The fall colors make me want to plant bulbs, so I’m going to buy some daffodil bulbs. I love to see their bright flowers in the spring after a dreary gray winter. An added benefit is that ground squirrels leave them alone, unlike tulips, which squirrels love to eat.
I have hyacinths that the squirrels don’t touch, but maybe that’s because they’re planted right next to our back door. Maybe all the back and forth keeps the squirrels away from them. Maybe I’ll try more hyacinth bulbs too.
For a successful spring presentation, start with large, firm and healthy daffodil bulbs. Plant them in well-drained soil at the right depth in a location that receives at least half a day of sun. They will grow under deciduous trees as the trees usually do not have leaves by the time the bulbs emerge. However, evergreen trees will shade the daffodil plant and they will be spindly with few flowers.

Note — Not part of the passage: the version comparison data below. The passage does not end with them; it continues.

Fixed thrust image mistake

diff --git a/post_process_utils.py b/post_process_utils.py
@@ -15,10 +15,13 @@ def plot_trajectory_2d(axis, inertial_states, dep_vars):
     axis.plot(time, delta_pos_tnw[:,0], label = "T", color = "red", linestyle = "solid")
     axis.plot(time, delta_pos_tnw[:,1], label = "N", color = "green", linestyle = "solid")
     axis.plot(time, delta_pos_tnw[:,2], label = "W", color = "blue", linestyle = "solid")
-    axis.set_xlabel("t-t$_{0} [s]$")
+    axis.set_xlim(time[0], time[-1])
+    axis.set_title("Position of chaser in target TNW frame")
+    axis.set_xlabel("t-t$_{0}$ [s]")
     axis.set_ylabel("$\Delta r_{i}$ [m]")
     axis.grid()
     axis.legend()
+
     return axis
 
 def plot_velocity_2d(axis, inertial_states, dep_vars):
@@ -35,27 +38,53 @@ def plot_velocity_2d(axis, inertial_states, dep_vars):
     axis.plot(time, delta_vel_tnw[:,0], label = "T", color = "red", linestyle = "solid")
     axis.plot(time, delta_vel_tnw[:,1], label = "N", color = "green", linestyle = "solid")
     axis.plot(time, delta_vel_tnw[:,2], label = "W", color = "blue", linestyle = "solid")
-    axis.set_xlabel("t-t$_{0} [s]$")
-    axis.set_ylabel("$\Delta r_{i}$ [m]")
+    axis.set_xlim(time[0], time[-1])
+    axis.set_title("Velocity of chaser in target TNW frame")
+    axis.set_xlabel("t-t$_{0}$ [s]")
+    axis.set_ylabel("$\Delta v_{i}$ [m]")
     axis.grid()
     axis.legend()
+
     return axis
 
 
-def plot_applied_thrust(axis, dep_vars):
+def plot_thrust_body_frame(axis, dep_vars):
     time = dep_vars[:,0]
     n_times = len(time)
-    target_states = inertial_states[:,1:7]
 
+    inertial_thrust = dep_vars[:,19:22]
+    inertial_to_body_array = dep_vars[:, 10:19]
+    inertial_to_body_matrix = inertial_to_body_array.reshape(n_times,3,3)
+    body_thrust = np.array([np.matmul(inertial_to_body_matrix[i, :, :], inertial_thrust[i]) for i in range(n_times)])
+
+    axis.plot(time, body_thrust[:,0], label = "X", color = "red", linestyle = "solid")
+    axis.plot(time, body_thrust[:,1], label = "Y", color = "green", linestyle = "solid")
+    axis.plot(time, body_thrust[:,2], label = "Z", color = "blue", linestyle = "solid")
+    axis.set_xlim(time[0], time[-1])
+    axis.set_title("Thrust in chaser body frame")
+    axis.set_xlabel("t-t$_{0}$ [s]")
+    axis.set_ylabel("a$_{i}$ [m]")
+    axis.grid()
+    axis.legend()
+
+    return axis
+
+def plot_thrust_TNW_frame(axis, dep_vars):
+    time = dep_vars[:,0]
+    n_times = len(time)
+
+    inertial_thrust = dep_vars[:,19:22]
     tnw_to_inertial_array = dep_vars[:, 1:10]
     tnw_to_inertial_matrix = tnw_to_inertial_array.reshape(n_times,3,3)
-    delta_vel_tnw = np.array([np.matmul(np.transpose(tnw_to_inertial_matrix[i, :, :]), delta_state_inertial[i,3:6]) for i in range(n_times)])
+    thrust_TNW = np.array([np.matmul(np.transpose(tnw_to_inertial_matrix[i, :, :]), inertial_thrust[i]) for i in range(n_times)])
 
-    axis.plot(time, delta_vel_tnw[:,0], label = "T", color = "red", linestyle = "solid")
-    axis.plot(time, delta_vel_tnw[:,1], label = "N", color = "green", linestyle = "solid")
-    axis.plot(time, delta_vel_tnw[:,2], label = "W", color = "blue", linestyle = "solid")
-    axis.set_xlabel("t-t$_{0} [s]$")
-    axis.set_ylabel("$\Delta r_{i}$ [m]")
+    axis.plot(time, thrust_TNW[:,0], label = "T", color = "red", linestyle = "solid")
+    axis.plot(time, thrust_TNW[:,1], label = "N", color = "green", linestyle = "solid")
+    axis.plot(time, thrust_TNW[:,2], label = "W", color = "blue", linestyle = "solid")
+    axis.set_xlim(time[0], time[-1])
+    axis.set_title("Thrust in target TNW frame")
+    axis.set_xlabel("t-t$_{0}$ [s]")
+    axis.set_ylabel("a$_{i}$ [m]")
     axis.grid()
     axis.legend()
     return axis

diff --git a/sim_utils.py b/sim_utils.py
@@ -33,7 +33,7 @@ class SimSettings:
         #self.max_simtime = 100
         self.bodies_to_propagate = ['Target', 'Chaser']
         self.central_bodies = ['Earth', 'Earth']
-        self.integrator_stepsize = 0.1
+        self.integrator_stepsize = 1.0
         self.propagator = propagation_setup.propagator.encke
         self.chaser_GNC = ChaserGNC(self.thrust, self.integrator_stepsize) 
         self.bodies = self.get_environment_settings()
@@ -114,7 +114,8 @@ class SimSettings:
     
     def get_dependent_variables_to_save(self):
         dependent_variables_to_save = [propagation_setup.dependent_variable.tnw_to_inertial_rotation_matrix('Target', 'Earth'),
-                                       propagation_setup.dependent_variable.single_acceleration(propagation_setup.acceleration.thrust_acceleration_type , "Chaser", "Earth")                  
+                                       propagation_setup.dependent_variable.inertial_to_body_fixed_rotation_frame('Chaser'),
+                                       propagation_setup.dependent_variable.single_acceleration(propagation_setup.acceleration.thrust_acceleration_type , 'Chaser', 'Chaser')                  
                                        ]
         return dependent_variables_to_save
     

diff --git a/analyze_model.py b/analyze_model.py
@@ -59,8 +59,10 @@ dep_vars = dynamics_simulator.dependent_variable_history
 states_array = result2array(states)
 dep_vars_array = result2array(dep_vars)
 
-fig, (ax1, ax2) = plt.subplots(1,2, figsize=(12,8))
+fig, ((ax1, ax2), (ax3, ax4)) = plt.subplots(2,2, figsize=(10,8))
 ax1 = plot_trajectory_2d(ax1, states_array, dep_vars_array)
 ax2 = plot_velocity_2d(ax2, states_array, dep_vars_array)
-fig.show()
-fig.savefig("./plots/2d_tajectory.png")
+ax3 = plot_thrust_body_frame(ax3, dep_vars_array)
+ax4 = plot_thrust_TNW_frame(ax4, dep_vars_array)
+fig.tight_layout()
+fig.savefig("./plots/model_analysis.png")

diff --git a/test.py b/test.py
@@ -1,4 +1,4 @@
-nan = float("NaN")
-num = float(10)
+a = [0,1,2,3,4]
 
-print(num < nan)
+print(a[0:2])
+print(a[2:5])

Work the soil to a depth of 10 to 12 inches while mixing in a bulb fertilizer (5-10-10, 3-6-6) according to the label. Do not place the fertilizer directly at the bottom of the hole and do not allow it to come into direct contact with the bulbs or bulbs, and possibly the developing roots could be damaged.
Place the bottom of the bulbs about twice as deep as the bulb is high below the soil surface with the pointed side facing up. Rather than placing the bulbs individually, plant them in groups of three or more of the same variety for a fuller display in the spring. Tamp the soil to remove air pockets. Adding mulch will help maintain soil moisture and reduce weeds in the spring.
Mid-October is the optimal time to plant bulbs, as the bulbs should develop a root system before the coldest weather. However, if, like me, you often forget to plant your bulbs, they can burrow into the ground until it’s frozen. It is best to put the bulbs in the ground before Thanksgiving.
There are many species, subspecies and varieties of daffodils – between 40 and 200 with over 32,000 named hybrids, according to the American Daffodil Society, www.daffodilusa.org. With so many colors and types to choose from, especially the fragrant ones, I could easily become a daffodil fanatic. Have fun and explore the websites to see all the choices. So go to a good nursery, like Greenhouse Garden Center and buy!